This PhD project, sponsored by GlaxoSmithKline, is well suited to students who would like to combine their knowledge of programming, computational modelling, physics and mathematics to better understand the structural changes in biological tissue in health and disease. The project would suit a physics, engineering, maths or computer science graduate with an interest in neuroscience and brain physiology. Equally it would suit a neuroscientist with a strong mathematical and computational interest.
Diffusion MRI (dMRI) is the preferred tool to study tissue-microstructure in health and disease. Notwithstanding the increasing amount of studies showcasing the sensitivity of dMRI features to diseases, it is increasingly apparent that the ultimate aim of being unambiguously specific to microstructural characteristics cannot be achieved with current methodology . At Cardiff University Brain Research Imaging Centre (CUBRIC), we are developing MRI methodology and have access to an MRI system with ultra-strong gradients (one of four worldwide) to boost the performance of dMRI .
In addition, an emerging zeitgeist in microstructural-MRI is that combining multiple MRI-modalities will yield a more complete picture of tissue-physiology [2,3,4]. This has renewed hope of establishing biophysical models for healthy and diseased tissue. We have recently developed multi-modal MRI protocols to establish correlations between physical and chemical tissue-properties: diffusion MRI provides information on the size, shape, and orientation of tissue-compartments, while relaxometry can add complementary information on chemical composition , and diffusion-weighted spectroscopy on cell morphology and neuronal process complexity . These rich data have the potential to improve the disentanglement of different tissue-compartments and to use approaches with fewer assumptions than commonly used biophysical models, which is important in disease-characterisation where the number and properties of tissue-constituents are unknown.
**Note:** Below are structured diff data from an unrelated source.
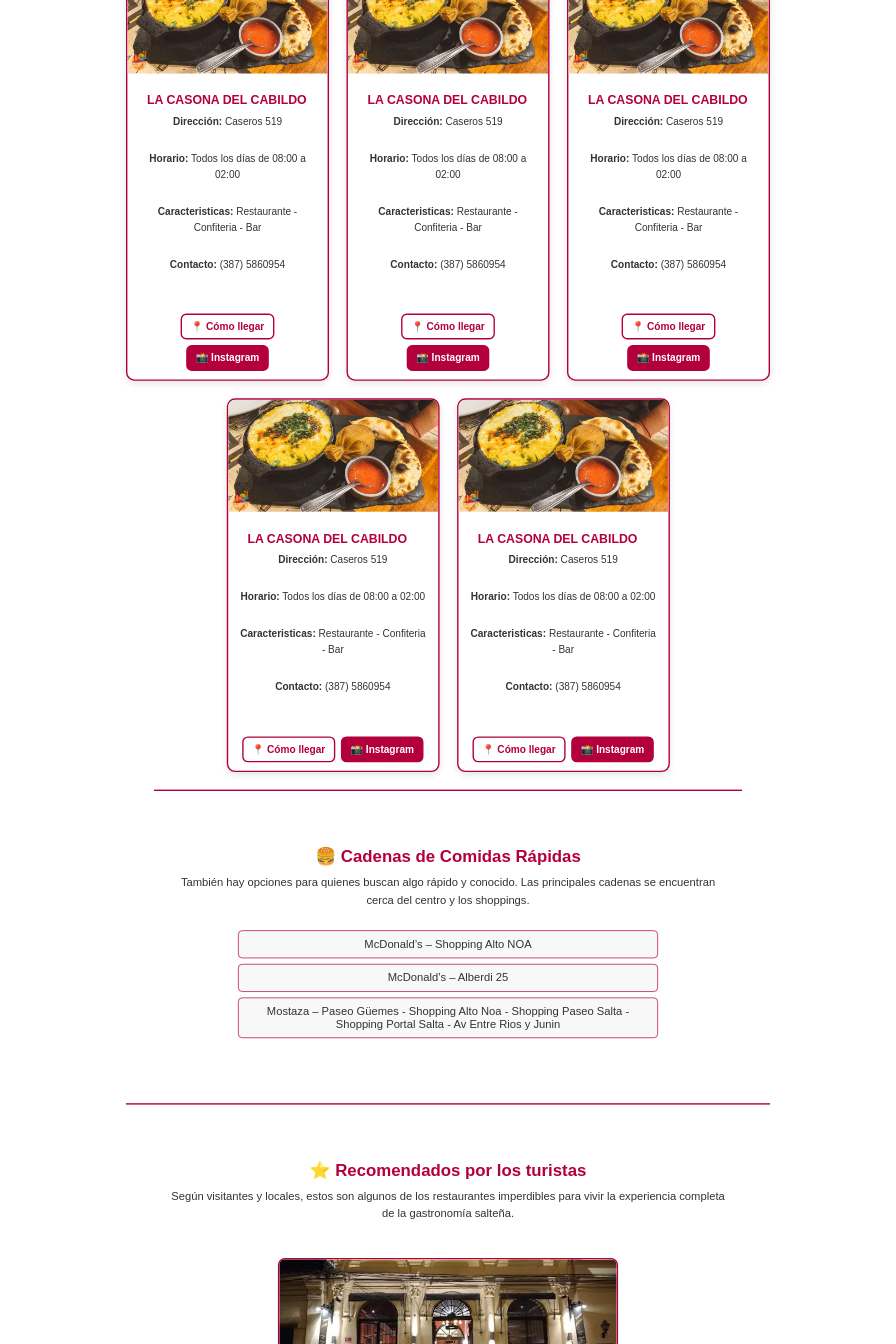
Repository: nahir95/come-en-salta
Page: restaurantes.html
These files come from the project's save history. The page is drawn as it stood at one moment and after the next save; the edit follows.
The browser window is 1280 px wide. The pictures show the part of the page from y = 4580 to 6500 px (the page is 7339 px tall before and 7024 px after), at 70% of full size.

Above is the page before, as saved 2025-11-12 03:00:23.

After the next save:
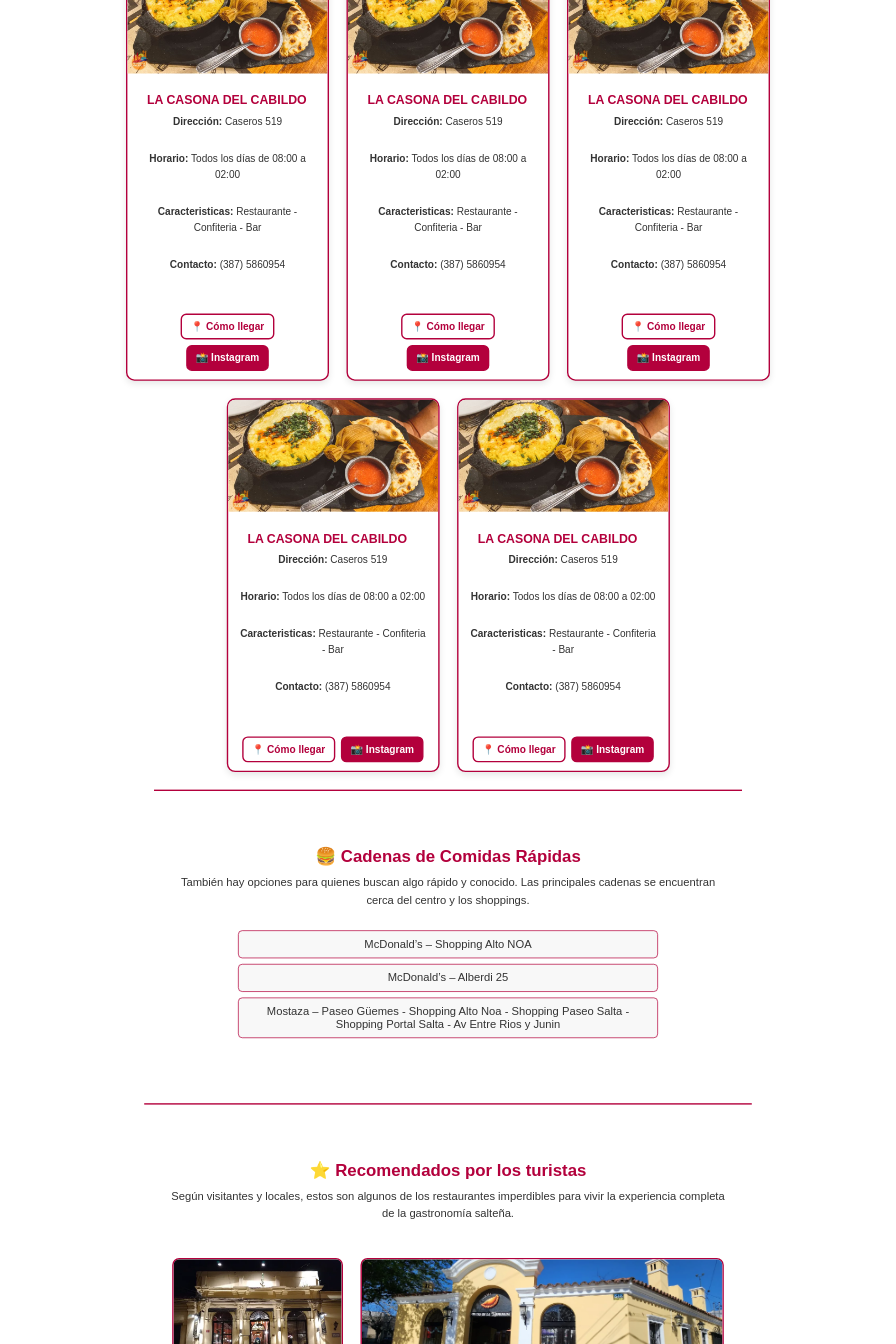
Saved 24 s later.
--- a/restaurantes.html
+++ b/restaurantes.html
@@ -442,7 +442,7 @@
         <article class="card">
           <img src="imagenes/doña-salta.webp" alt="Empanadas salteñas">
           <h3>Doña Salta</h3>
-          <p>Empanadas caseras, locro y guisos típicos en un ambiente colonial.</p>
+          <p>Empanadas caseras, locro.</p>
           <p>Dirección: Córdoba 46</p>
         </article>
         <article class="card">
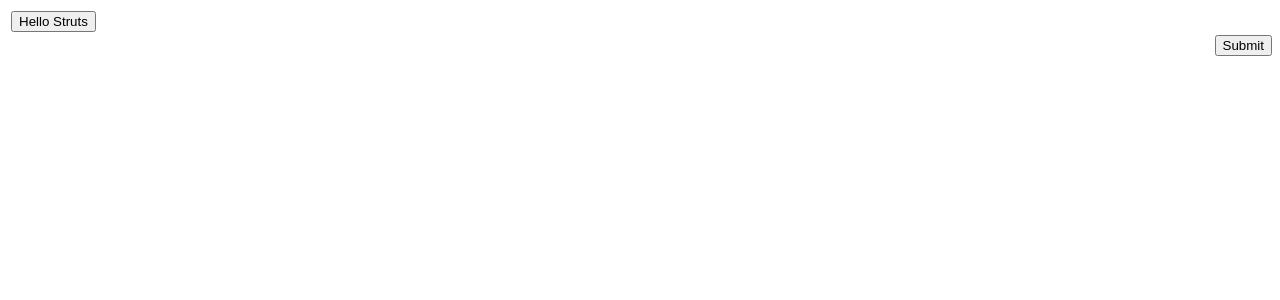
Repository: 1209mori05/test
Page: http://localhost/WebProj4/
An editor plug-in stored every save of this project. The page is shown before and after the next save, followed by the edit.
The browser window is 1280 px wide. The pictures show the whole page.
The page is served by Tomcat 9. Other server files are loaded and not shown.

Above is the page before, as saved 2018-03-16 02:36:50.

### WebProj4/WebContent/index.jsp
<%@ page language="java" contentType="text/html; charset=UTF-8"
    pageEncoding="UTF-8"%>
<%@ taglib prefix="s" uri="/struts-tags" %>

<!DOCTYPE html>
<html>
<head>
<meta charset="UTF-8">
<title>INDEX</title>
</head>
<body>
	<s:form action="HelloStrutsAction">
		<s:submit value="Hello Struts" />
	</s:form>

	<form action="WelcomeAction">
		<s:submit Value="Welcome" />
	</form>

</body>
</html>

After the next save:
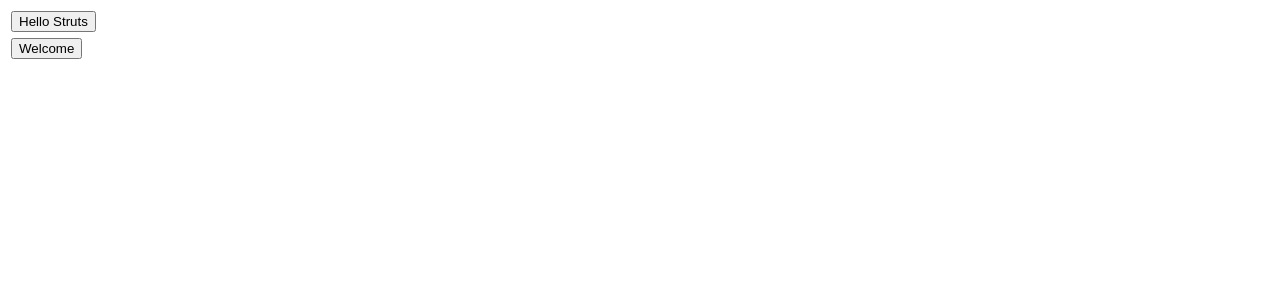
Saved 3 min 31 s later.
--- a/WebProj4/WebContent/index.jsp
+++ b/WebProj4/WebContent/index.jsp
@@ -13,9 +13,9 @@
 		<s:submit value="Hello Struts" />
 	</s:form>
 
-	<form action="WelcomeAction">
-		<s:submit Value="Welcome" />
-	</form>
+	<s:form action="WelcomeAction">
+		<s:submit value="Welcome" />
+	</s:form>
 
 </body>
 </html>
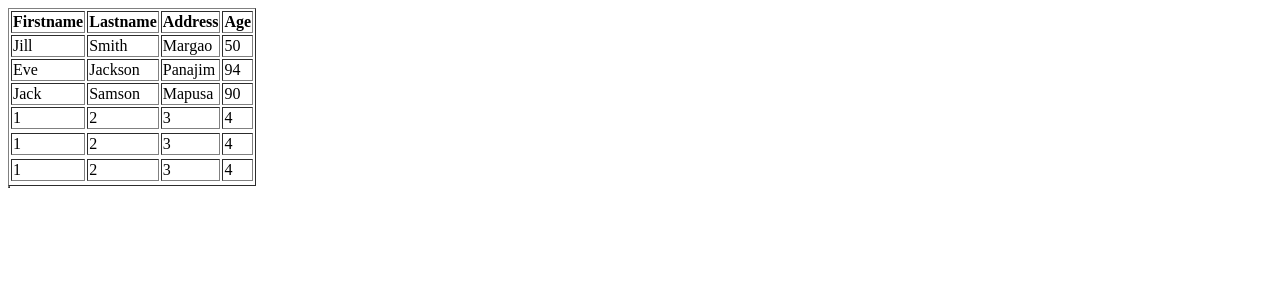
Repository: PoojaShirwaikar/BlockhainTest
Page: javascript/jQueryAssignment2/WebContent/ques8.html
These files come from the project's save history. The page is drawn as it stood at one moment and after the next save; the edit follows.
The browser window is 1280 px wide. The pictures show the whole page.
Some web libraries are served in a nearby version.

Above is the page before, as saved 2017-11-14 12:35:08.

### javascript/jQueryAssignment2/WebContent/ques8.html
<!DOCTYPE html>
<html>
<head>
<meta charset="ISO-8859-1">
<title>Insert title here</title>
<script src="https://code.jquery.com/jquery-3.2.1.js"></script>
<script>
	$(function() {

		$("body").append("<table border='1'></table>");
		for (var i = 1; i <= 3; i++) {
			$("table").append("<tr id=r"+i+">row" + i + "<tr>")
			for (var j = 1; j <= 4; j++) {
				$("#r" + i).append("<td>" + j + "</td>")
			}
		}

		$("td").mouseover(function() {
			var n = $(this).index() + 1;
			$("td:nth-child(" + n + ")").css('backgroundColor', 'grey');

		});
		$("td").mouseout(function() {
			var n = $(this).index() + 1;
			$("td:nth-child(" + n + ")").css('backgroundColor', 'white');

		});

	});
</script>
</head>
<body>
	<table id="table1" border=1>
		<tr>
			<th>Firstname</th>
			<th>Lastname</th>
			<th>Address</th>
			<th>Age</th>
		</tr>
		<tr>
			<td>Jill</td>
			<td>Smith</td>
			<td>Margao</td>
			<td>50</td>
		</tr>
		<tr>
			<td>Eve</td>
			<td>Jackson</td>
			<td>Panajim</td>
			<td>94</td>
		</tr>
		<tr>
			<td>Jack</td>
			<td>Samson</td>
			<td>Mapusa</td>
			<td>90</td>
		</tr>

	</table>
</body>
</html>

After the next save:
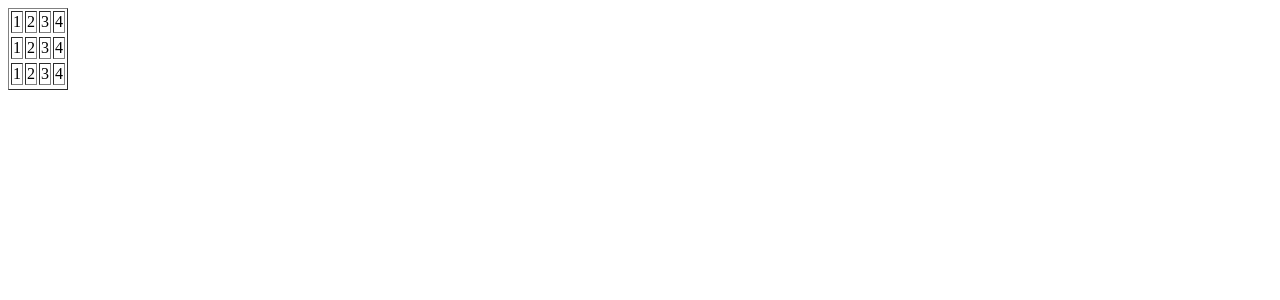
Saved 14 s later.
--- a/javascript/jQueryAssignment2/WebContent/ques8.html
+++ b/javascript/jQueryAssignment2/WebContent/ques8.html
@@ -30,7 +30,7 @@
 </script>
 </head>
 <body>
-	<table id="table1" border=1>
+	<!-- <table id="table1" border=1>
 		<tr>
 			<th>Firstname</th>
 			<th>Lastname</th>
@@ -56,6 +56,6 @@
 			<td>90</td>
 		</tr>
 
-	</table>
+	</table> -->
 </body>
 </html>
So far, these efforts have been solely focussed on the healthy brain.
This project aims to develop an efficient multi-contrast MRI framework for comprehensive microstructure-characterisation in the context of oncology with ultra-strong gradients.
In the wake of the dramatic successes seen with checkpoint inhibitors in oncology, more and more targeted therapeutic options are becoming available for an ever-wider range of tumours. With the breadth of therapeutic options, it is becoming ever more relevant to identify response, or lack thereof, as early as possible. Unfortunately, conventional RECIST-like measures of response are neither very insightful, nor very sensitive for early changes. As such, there is a need to develop markers of response that provide early, in-vivo, mechanistic insights in tissue change.
Multi-contrast MRI measurements provide new windows to probe diffusion and relaxation simultaneously; relaxation provides a rich source of information complementary to diffusion e.g., on the molecular interactions of the system of spins. This simultaneous characterisation has demonstrated superior separation of tissue compartments, and improved tissue classification, e.g., for tumour gradation [6,7].
In this project, we aim to further develop and optimise integrated acquisition protocols to measure a rich set of tissue characteristics in the context of oncology. Simulations and phantom experiments will be employed to evaluate the measures, as well as a proof-of-concept study in patients in collaboration with the Velindre Cancer Centre.